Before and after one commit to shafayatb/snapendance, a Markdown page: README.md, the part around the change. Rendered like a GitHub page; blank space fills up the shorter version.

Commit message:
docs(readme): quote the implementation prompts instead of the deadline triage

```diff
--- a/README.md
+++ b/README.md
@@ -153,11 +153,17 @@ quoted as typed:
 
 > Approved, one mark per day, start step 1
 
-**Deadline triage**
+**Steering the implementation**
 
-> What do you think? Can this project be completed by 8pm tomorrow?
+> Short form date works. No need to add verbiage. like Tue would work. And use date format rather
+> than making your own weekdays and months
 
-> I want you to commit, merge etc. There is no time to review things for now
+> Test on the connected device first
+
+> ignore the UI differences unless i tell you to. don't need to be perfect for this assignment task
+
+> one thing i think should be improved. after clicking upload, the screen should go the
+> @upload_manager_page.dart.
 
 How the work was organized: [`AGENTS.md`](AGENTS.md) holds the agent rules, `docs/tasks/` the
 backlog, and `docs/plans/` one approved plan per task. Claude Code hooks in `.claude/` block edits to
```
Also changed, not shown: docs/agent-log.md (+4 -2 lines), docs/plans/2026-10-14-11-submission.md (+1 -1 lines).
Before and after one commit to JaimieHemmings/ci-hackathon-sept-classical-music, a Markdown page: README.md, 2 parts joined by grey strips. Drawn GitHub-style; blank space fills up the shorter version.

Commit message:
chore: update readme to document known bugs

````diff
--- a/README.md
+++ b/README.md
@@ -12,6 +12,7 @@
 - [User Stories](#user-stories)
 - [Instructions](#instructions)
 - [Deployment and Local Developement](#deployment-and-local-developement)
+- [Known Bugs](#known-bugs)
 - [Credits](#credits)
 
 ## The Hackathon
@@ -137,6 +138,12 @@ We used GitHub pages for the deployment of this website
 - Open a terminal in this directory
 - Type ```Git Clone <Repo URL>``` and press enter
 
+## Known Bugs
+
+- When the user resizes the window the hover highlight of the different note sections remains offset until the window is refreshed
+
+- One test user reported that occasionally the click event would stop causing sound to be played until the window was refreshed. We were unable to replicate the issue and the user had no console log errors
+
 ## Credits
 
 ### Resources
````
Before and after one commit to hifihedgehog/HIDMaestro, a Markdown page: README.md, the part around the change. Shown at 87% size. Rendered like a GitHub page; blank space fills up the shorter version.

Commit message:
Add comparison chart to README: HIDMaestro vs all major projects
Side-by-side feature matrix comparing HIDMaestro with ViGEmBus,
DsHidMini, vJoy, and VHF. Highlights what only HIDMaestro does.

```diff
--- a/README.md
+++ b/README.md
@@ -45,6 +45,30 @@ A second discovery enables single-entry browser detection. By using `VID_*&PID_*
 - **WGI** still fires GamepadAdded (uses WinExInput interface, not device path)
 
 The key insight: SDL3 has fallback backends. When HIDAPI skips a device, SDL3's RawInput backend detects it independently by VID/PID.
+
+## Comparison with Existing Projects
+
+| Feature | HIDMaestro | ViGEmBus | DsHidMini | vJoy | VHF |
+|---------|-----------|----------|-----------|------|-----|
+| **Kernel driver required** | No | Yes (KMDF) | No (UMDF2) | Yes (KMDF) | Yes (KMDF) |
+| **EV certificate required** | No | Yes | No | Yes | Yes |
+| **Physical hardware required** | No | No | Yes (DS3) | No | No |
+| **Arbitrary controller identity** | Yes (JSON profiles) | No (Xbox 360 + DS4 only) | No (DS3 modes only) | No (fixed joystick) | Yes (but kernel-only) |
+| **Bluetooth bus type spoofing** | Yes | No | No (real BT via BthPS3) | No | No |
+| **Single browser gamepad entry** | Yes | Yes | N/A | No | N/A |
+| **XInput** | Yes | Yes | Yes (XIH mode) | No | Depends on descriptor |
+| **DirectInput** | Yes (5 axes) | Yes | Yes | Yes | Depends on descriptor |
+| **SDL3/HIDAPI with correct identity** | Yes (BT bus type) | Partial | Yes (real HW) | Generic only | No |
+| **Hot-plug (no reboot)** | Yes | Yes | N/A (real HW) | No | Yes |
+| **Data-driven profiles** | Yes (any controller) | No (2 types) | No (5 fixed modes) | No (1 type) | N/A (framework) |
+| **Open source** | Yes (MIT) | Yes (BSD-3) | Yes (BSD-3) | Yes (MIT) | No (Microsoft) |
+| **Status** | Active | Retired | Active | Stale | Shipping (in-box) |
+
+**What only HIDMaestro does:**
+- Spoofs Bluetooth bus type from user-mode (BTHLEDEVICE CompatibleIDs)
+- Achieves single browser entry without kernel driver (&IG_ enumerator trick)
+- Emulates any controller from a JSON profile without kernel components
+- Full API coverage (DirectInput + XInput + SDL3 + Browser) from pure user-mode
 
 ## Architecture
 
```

********************

PROMPT
Copy each line from the data above that includes "Bluetooth".

OUTPUT BELOW
+| **Bluetooth bus type spoofing** | Yes | No | No (real BT via BthPS3) | No | No |
+- Spoofs Bluetooth bus type from user-mode (BTHLEDEVICE CompatibleIDs)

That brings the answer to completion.